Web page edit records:
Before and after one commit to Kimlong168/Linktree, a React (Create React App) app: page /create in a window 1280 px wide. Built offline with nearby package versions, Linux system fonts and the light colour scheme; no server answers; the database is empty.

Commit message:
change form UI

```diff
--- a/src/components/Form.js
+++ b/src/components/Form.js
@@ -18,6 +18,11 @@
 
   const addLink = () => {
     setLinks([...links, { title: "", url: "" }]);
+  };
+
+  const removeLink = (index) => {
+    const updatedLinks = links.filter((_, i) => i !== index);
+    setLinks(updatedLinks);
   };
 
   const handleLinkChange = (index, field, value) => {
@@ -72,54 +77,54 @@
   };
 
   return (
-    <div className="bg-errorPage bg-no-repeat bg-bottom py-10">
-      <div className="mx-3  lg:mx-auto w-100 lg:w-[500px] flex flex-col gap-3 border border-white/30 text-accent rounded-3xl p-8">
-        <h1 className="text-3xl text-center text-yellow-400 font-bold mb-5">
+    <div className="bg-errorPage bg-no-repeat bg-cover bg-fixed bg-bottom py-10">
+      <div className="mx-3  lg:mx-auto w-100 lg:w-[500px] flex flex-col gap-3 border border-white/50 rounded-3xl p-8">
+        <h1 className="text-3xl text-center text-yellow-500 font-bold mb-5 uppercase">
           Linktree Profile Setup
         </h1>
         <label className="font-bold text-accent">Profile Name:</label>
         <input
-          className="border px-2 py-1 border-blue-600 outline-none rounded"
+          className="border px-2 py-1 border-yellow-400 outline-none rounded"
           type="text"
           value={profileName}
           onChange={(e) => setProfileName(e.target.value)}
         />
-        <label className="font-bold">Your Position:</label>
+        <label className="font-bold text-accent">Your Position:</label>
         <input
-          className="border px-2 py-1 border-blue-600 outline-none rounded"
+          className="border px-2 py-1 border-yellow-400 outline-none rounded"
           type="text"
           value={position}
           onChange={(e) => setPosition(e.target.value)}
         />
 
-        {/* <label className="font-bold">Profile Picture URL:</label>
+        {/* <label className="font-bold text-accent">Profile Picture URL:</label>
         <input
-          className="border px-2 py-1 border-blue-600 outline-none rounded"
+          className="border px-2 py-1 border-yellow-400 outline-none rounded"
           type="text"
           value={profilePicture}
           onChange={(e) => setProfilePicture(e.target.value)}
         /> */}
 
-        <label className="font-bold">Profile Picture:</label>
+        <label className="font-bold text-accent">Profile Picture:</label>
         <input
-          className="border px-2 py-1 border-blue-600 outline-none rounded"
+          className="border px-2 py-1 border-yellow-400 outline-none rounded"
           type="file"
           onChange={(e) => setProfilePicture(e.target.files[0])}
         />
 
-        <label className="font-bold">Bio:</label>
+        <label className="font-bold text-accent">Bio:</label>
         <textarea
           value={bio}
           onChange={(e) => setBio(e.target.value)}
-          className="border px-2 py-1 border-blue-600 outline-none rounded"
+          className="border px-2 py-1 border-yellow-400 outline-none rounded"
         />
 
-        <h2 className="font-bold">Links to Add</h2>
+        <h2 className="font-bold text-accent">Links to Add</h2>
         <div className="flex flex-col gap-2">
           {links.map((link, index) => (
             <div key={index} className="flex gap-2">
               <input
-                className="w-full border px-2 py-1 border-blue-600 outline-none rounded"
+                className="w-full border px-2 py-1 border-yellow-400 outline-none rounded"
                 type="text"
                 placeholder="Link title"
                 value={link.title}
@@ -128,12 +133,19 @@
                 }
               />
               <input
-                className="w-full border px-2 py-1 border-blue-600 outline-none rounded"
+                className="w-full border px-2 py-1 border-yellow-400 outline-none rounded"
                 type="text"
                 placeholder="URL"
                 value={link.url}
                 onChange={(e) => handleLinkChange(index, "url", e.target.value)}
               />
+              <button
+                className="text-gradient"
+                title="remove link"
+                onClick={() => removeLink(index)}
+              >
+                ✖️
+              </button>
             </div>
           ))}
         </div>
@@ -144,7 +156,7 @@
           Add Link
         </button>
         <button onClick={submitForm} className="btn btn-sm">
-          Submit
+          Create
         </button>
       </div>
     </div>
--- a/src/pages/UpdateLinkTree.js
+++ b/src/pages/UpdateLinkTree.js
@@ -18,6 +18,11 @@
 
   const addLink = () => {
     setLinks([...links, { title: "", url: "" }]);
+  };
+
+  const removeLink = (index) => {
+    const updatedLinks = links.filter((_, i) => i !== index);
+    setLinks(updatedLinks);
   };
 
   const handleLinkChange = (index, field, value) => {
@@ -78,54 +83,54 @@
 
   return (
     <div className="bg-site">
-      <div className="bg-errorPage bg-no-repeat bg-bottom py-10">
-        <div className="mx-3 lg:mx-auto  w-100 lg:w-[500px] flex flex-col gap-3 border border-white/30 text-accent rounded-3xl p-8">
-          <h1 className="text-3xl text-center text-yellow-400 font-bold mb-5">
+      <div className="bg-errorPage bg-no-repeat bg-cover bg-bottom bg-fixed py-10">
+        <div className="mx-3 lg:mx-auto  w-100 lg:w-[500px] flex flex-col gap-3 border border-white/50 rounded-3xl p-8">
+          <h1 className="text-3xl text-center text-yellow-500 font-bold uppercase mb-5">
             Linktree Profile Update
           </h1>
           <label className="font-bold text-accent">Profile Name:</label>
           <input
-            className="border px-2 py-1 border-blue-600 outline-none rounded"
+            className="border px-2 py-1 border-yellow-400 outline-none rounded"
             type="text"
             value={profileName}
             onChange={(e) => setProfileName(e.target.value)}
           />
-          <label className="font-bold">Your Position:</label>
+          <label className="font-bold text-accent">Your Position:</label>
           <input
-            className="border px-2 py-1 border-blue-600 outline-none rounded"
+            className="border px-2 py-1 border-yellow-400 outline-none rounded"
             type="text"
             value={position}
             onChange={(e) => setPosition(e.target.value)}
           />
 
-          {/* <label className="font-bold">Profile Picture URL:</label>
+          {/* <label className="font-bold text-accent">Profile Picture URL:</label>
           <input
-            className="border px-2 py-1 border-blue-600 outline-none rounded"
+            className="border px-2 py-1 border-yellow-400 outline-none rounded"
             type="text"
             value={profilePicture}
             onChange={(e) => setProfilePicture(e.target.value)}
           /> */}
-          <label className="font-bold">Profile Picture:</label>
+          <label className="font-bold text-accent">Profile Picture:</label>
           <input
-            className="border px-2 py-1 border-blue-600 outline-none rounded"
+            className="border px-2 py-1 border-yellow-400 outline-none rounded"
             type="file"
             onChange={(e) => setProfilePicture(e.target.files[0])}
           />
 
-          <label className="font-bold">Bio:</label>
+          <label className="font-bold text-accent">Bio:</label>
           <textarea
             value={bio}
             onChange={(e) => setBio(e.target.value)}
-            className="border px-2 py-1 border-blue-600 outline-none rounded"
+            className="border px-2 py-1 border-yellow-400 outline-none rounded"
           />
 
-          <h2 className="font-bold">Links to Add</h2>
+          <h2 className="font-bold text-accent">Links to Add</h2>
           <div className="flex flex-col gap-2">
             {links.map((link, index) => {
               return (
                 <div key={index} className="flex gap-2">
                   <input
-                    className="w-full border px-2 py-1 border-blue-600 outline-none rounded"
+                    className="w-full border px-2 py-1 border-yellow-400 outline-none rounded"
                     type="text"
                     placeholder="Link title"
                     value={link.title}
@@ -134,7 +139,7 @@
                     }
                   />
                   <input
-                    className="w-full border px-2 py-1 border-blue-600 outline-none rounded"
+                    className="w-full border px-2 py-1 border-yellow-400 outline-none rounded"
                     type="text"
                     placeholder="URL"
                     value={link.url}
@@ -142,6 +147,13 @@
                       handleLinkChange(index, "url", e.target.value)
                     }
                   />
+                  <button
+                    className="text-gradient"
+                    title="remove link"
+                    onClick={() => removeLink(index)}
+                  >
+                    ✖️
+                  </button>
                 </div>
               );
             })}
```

**WORK ORDER**
Look through the records and copy down every line that holds "setProfilePicture".

**SOLUTION TO THIS TASK**
           onChange={(e) => setProfilePicture(e.target.value)}
           onChange={(e) => setProfilePicture(e.target.files[0])}
             onChange={(e) => setProfilePicture(e.target.value)}
             onChange={(e) => setProfilePicture(e.target.files[0])}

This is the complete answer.